The Fingerstyle Guitar Genius of Doc Watson

Although not a blues guitar player in the strictest sense, Doc Watson's finger picking technique calls for special attention. The relaxed sounds of Deep River Blues and the intricacy of Doc's finger style creates a formidable item of guitar playing which is tough to re-produce. It is this complex, easy feel which possibly leads to a lot of teachers to over simplify the Doc's method, or worse, make it too complex utilizing two or several fingers of the picking hand. In actual fact, Doc picks with simply his thumb and one finger of his right hand to create this impressive feeling - let's take a look at how he does it.

I hope you like the guitar lesson! There are a couple of wonderful videos on Youtube of Doc Watson performing Deep River Blues. Never mind the fact that Doc didn't write Deep River ( it was published and sung by the Delmore Brothers, a Country singing partnership, who recorded it as 'I've Got The Big River') Doc undoubtedly made it his own.

Doc's Right Picking Method

Re-working the song in a Travis picking way introduced delicate complexities, and yet produced a really relaxed feel. Many acoustic guitarists have a variation of Deep in their list of songs, and though I provide acoustic blues guitar lessons, even now I perform this song routinely in public.

However, not many of us perform it in really the same way as Doc. Mostly, this is due the dexterity required. A lot of guitarists try to accomodate the complex picking technique ( as they see it ) by using two or more fingerson the right hand. The resulting sound can be impressive, but doesn't really reflect accurately what Doc does.

Other individuals over-simplify the approach, which is a bit of a shame. In reality, Doc's approach on Deep River IS simple, but it's the sheer dexterity that floors us.

One Picking Finger Or More?

Doc simply plays with one finger on his right hand. As you can imagine, this one finger (his first) moves fairly quickly and the thumb also moves across to assist with the syncopation now and again. The use of just one finger was the primary factor which struck me concerning Doc's picking technique.

It reminded me of the ragtime blues guitar of Reverend Gary Davis, who additionally used one right hand finger. 'One is all you need', he is noted to have said! Like Watson, the Reverend's picking hand thumb may leap across to the treble strings. Each guitarist's thumb and finger acted quite independently, with the thumb often breaking out of the set alternating bass form to create single string runs or syncopated off-beats.

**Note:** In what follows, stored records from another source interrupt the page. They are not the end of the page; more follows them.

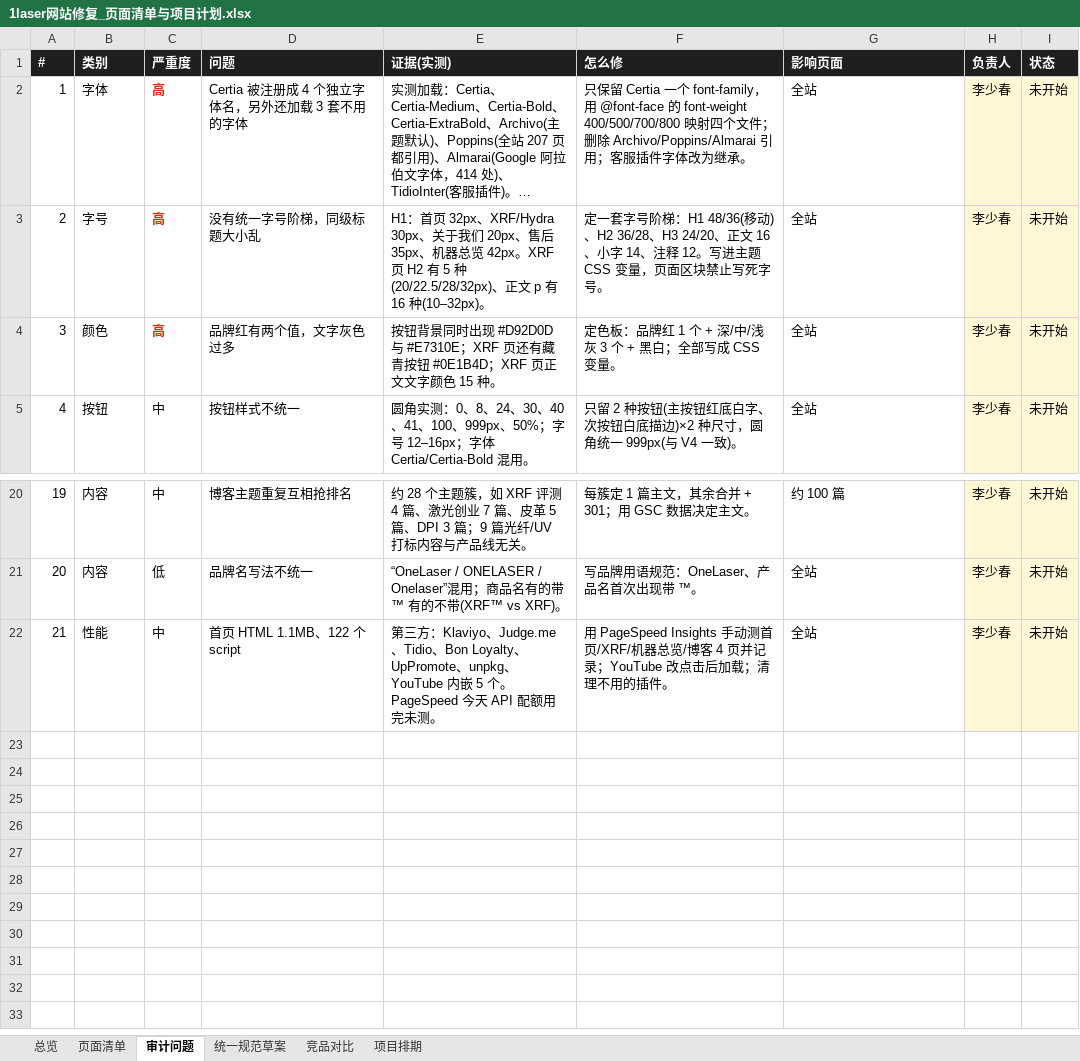
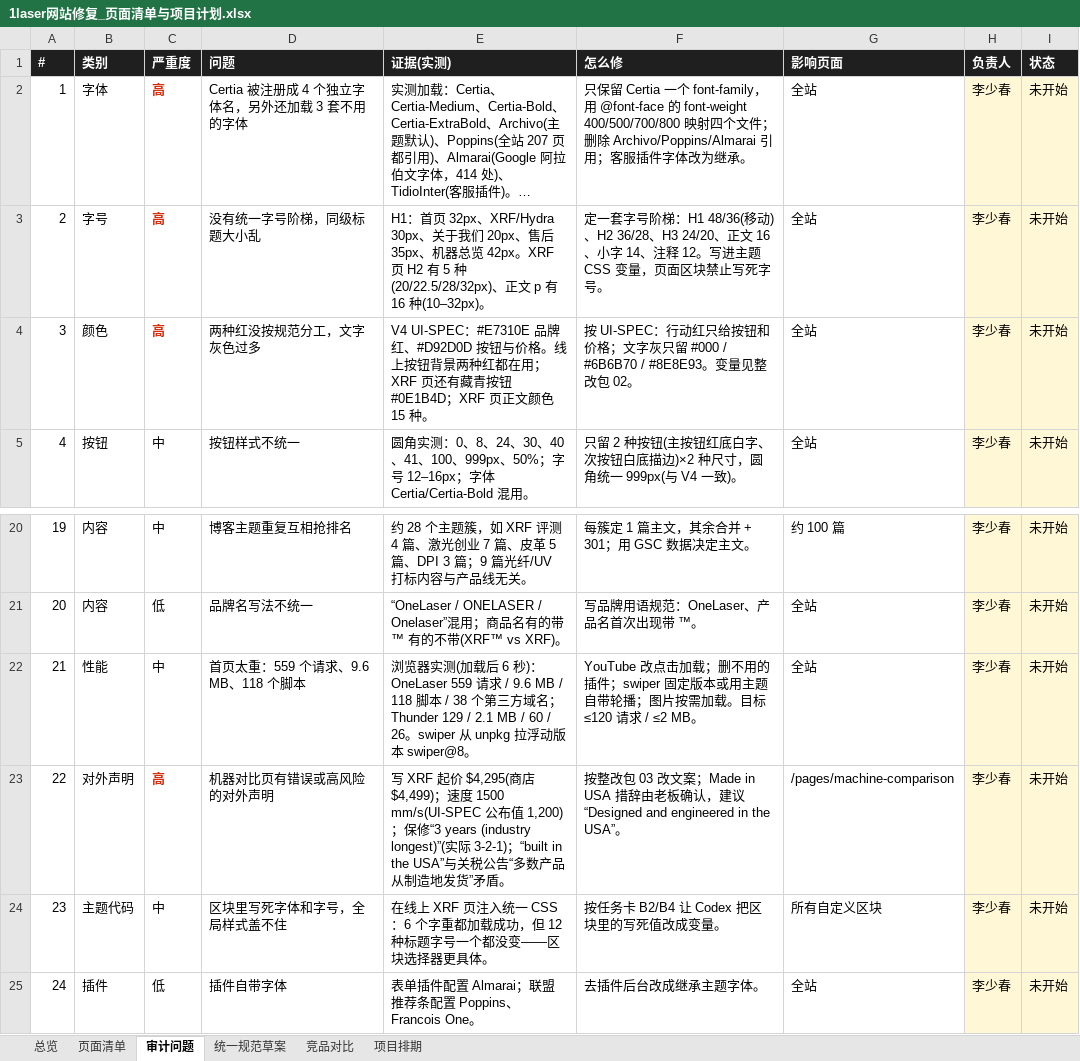
Before and after one commit to Yonge6/onelaser-website-overhaul, an Excel workbook: 1laser网站修复_页面清单与项目计划.xlsx, sheet 审计问题, drawn as a sheet; only a part is shown, gaps mark what is left out; long unchanged cells end in …; values as stored, in another font and other column widths than the file's, no borders; the diff names each change by its address in the sheet, - before the commit and + after, or states it on an @@ line.

```diff
--- a/1laser网站修复_页面清单与项目计划.xlsx (sheet 审计问题)
+++ b/1laser网站修复_页面清单与项目计划.xlsx (sheet 审计问题)
-D4 (问题): 品牌红有两个值，文字灰色过多
+D4 (问题): 两种红没按规范分工，文字灰色过多
-E4 (证据(实测)): 按钮背景同时出现 #D92D0D 与 #E7310E；XRF 页还有藏青按钮 #0E1B4D；XRF 页正文文字颜色 15…
+E4 (证据(实测)): V4 UI-SPEC：#E7310E 品牌红、#D92D0D 按钮与价格。线上按钮背景两种红都在用；XRF 页还有藏青按钮 #0E1B4D；XRF 页正文颜色 15…
-F4 (怎么修): 定色板：品牌红 1 个 + 深/中/浅灰 3 个 + 黑白；全部写成 CSS 变量。
+F4 (怎么修): 按 UI-SPEC：行动红只给按钮和价格；文字灰只留 #000 / #6B6B70 / #8E8E93。变量见整改包 02。
-D22 (问题): 首页 HTML 1.1MB、122 个 script
+D22 (问题): 首页太重：559 个请求、9.6 MB、118 个脚本
-E22 (证据(实测)): 第三方：Klaviyo、Judge.me、Tidio、Bon Loyalty、UpPromote、unpkg、YouTube 内嵌 5 个。PageSpeed 今天 API 配额用完未测。
+E22 (证据(实测)): 浏览器实测(加载后 6 秒)：OneLaser 559 请求 / 9.6 MB / 118 脚本 / 38 个第三方域名；Thunder 129 / 2.1 MB / 60 / 26。swiper 从 unpkg 拉浮动版本 swiper@8。
-F22 (怎么修): 用 PageSpeed Insights 手动测首页/XRF/机器总览/博客 4 页并记录；YouTube 改点击后加载；清理不用的插件。
+F22 (怎么修): YouTube 改点击加载；删不用的插件；swiper 固定版本或用主题自带轮播；图片按需加载。目标 ≤120 请求 / ≤2 MB。
+row 23: 22 | 对外声明 | 高 | 机器对比页有错误或高风险的对外声明 | 写 XRF 起价 $4,295(商店 $4,499)；速度 1500 mm/s(UI-SPEC 公布值 1,200)；保修“3 years (industry longest)”(实际 3-2-1)；“built in the USA”与关税公告“多数产品从制造地发货”矛盾。 | 按整改包 03 改文案；Made in USA 措辞由老板确认，建议 “Designed and engineered in the USA”。 | /pages/machine-comparison | 李少春 | 未开始
+row 24: 23 | 主题代码 | 中 | 区块里写死字体和字号，全局样式盖不住 | 在线上 XRF 页注入统一 CSS：6 个字重都加载成功，但 12 种标题字号一个都没变——区块选择器更具体。 | 按任务卡 B2/B4 让 Codex 把区块里的写死值改成变量。 | 所有自定义区块 | 李少春 | 未开始
+row 25: 24 | 插件 | 低 | 插件自带字体 | 表单插件配置 Almarai；联盟推荐条配置 Poppins、Francois One。 | 去插件后台改成继承主题字体。 | 全站 | 李少春 | 未开始
```
Also changed, not shown: sheet 页面清单, sheet 项目排期, sheet 竞品对比, sheet 统一规范草案, sheet 总览, 1 other file.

The embedded online video beneath features a complete 15 minute lesson for Deep River. It was initially posted in two parts. The first portion examines the one finger process and the basic picking structure, leading on to approaches that we might use to approximate Doc's sound, in case we can't manage to play exactly as he does! (This in all probability means most of us!) The 2nd part will take a glimpse into the 'fiddly bits'. This is where Doc's thumb produces some fascinating sounds by moving out of it's bass pattern. We look at a break and also end-tag variations.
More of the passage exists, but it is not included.